JAKE DANNA STEVENS / STAFF PHOTOGRAPHER Clarks Green magician Ben Knox handles a deck of cards.

Photo: N/A, License: N/A, Created: 2018:05:29 16:05:10

JAKE DANNA STEVENS / STAFF PHOTOGRAPHER Teenage magician Ben Knox demonstrates his card skills.

CLARKS GREEN — Ben Knox spends a lot of time with a deck of cards in his hands and it shows.

The Clarks Green resident, 19, shuffles them as he speaks, the cards gliding effortlessly from one hand to the other. His deft fingers occasionally flips cards on the top of the deck face up — first the six of spades, then the four, then the aces of hearts and diamonds.

While Knox has worked his craft with other objects, including coins, Rubik Cubes, rubber bands and pencils, there’s just something special — magical even — about a deck of cards, Knox said.

“I just like the versatility with them. With 52 pieces of paper, you can do so many different things with them,” he said.

Knox would know. He is a magician, after all.

The 19-year-old has been performing publicly for about three years at events ranging from opening for comedians and community events to private parties. Though he was always fascinated with magic, inspiration to make it a hobby came after seeing a commercial featuring one of the heavyweights of illusion, Criss Angel.

The ad proclaimed Angel the “magician of the century,” so Knox checked him out on the Internet and watched shows featuring Angel to see if he lived up to the moniker. The magic proved impressive, but something the master said also piqued his interest, Knox said.

“He was talking about how [magic] can be a perfect icebreaker for many kids who want to interact with others,” Knox said.

For Knox, social interaction didn’t always come easy, said his parents, Mark and Denise Knox. When he was very young, Ben Knox was diagnosed as being on the autism spectrum. Over the years, social skills proved a challenge for him. They were happy he showed an interest in magic, in part because he had to work so hard with therapists and school work over the years because of the diagnosis.
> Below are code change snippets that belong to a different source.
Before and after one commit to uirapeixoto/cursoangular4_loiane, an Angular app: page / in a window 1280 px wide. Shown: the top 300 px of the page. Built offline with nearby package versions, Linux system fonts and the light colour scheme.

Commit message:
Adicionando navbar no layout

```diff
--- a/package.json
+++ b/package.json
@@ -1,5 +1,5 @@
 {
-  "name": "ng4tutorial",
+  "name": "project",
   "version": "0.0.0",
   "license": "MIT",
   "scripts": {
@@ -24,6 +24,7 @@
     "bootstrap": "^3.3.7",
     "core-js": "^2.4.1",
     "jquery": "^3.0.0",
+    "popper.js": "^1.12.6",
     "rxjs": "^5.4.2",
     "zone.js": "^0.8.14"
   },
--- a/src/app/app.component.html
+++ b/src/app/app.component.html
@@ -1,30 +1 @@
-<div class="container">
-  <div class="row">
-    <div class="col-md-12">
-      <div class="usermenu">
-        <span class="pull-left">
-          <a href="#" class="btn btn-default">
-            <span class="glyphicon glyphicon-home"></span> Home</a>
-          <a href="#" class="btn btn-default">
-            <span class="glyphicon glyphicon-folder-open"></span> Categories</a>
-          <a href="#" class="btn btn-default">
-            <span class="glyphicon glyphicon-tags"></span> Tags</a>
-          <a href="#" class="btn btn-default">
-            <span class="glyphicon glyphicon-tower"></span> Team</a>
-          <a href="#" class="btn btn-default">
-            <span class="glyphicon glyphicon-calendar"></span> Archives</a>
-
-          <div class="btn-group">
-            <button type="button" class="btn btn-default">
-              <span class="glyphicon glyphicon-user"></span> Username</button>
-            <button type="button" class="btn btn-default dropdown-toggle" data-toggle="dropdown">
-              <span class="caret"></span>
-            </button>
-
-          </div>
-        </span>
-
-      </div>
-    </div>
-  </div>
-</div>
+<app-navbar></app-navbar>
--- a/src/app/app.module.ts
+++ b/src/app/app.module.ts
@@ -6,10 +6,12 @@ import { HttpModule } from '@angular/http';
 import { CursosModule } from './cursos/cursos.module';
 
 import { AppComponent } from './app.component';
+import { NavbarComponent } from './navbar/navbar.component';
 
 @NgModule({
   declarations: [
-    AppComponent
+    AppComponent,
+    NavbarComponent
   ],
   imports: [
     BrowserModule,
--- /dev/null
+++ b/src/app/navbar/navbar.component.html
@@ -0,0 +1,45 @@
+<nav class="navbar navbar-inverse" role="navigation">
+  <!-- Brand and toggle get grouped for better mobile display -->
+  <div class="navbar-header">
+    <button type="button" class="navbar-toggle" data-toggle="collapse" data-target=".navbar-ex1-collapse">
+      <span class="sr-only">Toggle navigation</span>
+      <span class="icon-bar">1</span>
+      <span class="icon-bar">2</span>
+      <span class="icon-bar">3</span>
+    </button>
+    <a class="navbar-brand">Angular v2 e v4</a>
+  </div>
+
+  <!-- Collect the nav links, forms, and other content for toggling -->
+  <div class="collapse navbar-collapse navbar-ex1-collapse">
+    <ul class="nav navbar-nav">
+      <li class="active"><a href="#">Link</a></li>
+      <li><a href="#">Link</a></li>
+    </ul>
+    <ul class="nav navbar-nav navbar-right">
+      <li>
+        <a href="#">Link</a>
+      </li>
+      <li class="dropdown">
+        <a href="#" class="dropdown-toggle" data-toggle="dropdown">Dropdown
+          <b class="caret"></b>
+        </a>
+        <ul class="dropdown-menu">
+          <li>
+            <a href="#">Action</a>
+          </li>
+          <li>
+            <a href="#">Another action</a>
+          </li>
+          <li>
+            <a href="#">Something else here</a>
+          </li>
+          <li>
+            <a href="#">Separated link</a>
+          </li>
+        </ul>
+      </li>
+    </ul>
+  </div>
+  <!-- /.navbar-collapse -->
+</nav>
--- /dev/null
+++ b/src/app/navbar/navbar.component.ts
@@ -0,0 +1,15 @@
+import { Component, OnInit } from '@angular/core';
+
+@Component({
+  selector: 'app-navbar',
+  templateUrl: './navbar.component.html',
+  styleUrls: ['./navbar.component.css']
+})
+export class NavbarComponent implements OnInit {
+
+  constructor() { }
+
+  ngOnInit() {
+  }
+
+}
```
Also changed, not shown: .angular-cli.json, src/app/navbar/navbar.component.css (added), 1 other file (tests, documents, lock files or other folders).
“For so much of his life, it was like, work, work, work, and he did it, but to find something he wanted to do, we were just absolutely thrilled,” Denise Knox said.

So Knox went to work, learning tricks with the aid of a magic kit and YouTube. He performed first for his family. His older sister, Olivia, proved a tough critic and a big inspiration to improve, Knox said. She could catch on to the secrets behind some of the tricks and point them out, Knox said.

He knew he was getting better when he started “finally fooling the skeptic,” Knox said.

Over time, he found Angel’s insight proved correct, Knox said. He’s made friends through magic and performing has helped him hone conversation skills, he said.

“Magic was the kickstarter of my confidence,” Knox said.

While he’s largely self-taught, Knox has also learned some chops from local magicians and has attended Tannen’s Magic Camp at Bryn Mawr College for a few summers. Other alumni of the camp over the years include magicians Michael Carbonaro, David Copperfield, David Blaine and actor Adrien Brody, who once portrayed perhaps the most fabled magician of all, Harry Houdini.

Knox works daily to refine tricks in his repertoire and learn new ones, usually for about two or three hours a day. He can see magic being a pastime for him for many years, he said.

“For right now, I’ll see what the next gig is,” Knox said.


More info

For more information on Ben Knox or to book him for an engagement, check out Ben Knox, Magician on Facebook, call 570-233-5459 or email